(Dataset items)
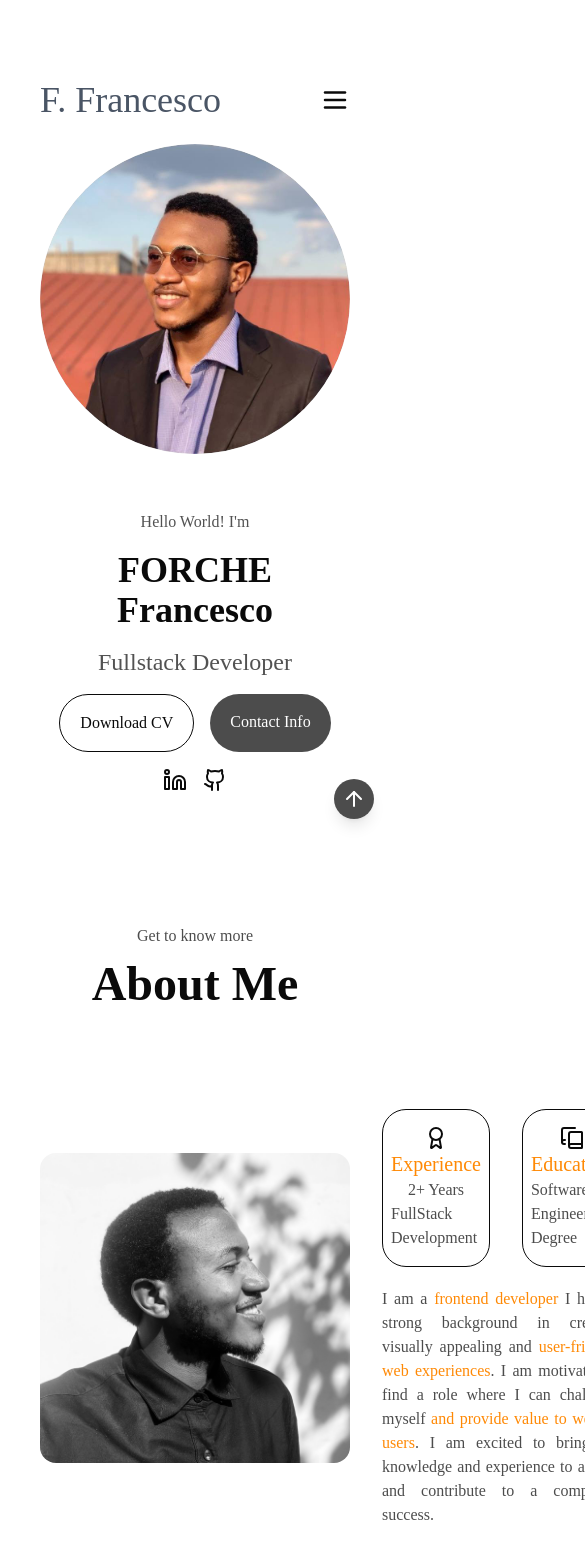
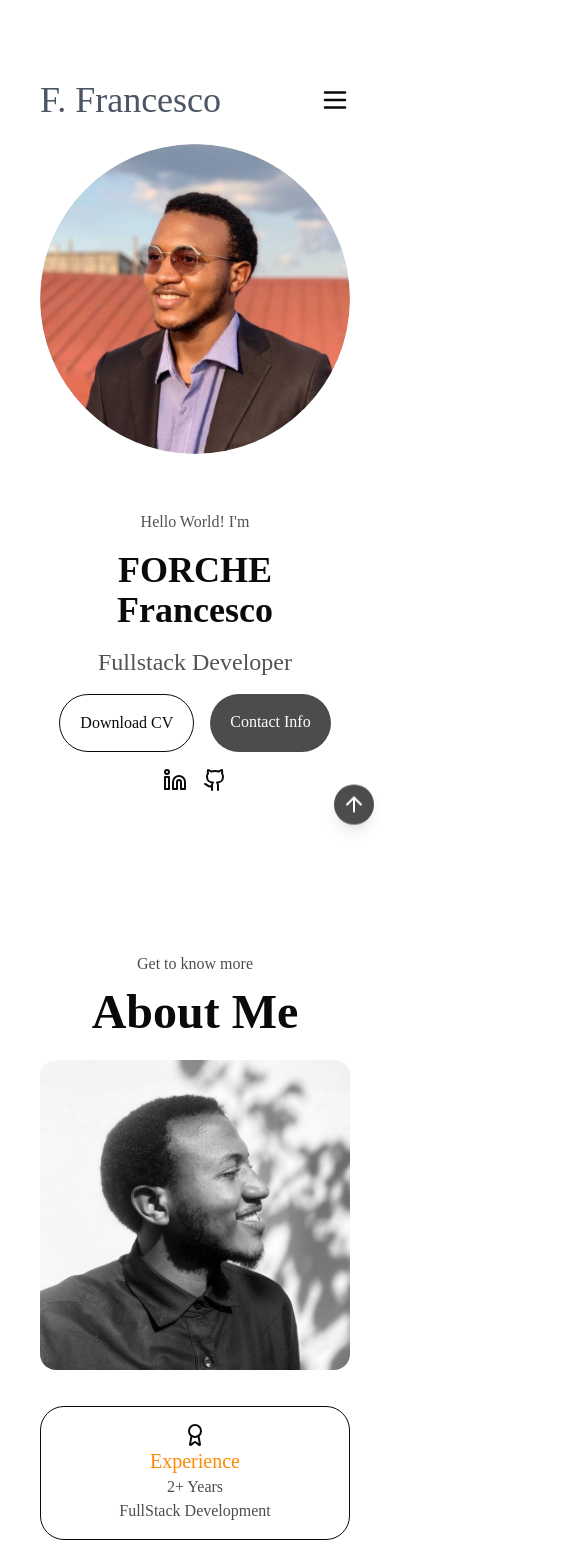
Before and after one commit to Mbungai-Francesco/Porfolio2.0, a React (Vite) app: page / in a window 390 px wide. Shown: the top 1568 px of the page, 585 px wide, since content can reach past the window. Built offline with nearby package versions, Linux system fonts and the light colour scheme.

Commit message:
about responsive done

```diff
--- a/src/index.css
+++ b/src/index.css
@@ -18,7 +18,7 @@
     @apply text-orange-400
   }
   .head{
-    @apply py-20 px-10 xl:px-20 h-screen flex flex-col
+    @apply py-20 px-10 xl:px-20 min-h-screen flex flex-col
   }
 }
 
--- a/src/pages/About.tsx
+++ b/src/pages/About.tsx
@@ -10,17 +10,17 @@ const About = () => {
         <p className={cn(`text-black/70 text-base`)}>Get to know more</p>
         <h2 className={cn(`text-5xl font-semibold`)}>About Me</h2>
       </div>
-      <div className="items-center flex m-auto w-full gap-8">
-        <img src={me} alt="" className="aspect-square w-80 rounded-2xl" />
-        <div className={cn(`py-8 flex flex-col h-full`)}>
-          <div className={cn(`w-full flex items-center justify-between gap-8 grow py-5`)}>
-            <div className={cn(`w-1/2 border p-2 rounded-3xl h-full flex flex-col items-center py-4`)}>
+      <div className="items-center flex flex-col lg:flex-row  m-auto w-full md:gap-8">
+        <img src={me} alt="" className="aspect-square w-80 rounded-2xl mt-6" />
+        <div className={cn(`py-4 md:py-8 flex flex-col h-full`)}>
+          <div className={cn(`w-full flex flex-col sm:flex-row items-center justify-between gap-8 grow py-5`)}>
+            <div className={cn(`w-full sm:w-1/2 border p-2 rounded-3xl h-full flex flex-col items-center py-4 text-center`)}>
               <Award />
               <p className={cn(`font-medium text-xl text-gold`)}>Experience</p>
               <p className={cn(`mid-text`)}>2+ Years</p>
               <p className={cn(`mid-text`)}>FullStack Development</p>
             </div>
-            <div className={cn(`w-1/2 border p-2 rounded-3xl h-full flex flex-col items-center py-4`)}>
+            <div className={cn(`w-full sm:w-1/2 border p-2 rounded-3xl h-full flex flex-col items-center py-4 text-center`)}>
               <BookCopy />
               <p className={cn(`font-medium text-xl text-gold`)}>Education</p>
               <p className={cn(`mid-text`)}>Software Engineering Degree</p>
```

WHAT YOU SHOULD DO: Locate the lines above that hold the word "apply". Show every one of them.

ANSWER TO THIS TASK:
     @apply text-orange-400
-    @apply py-20 px-10 xl:px-20 h-screen flex flex-col
+    @apply py-20 px-10 xl:px-20 min-h-screen flex flex-col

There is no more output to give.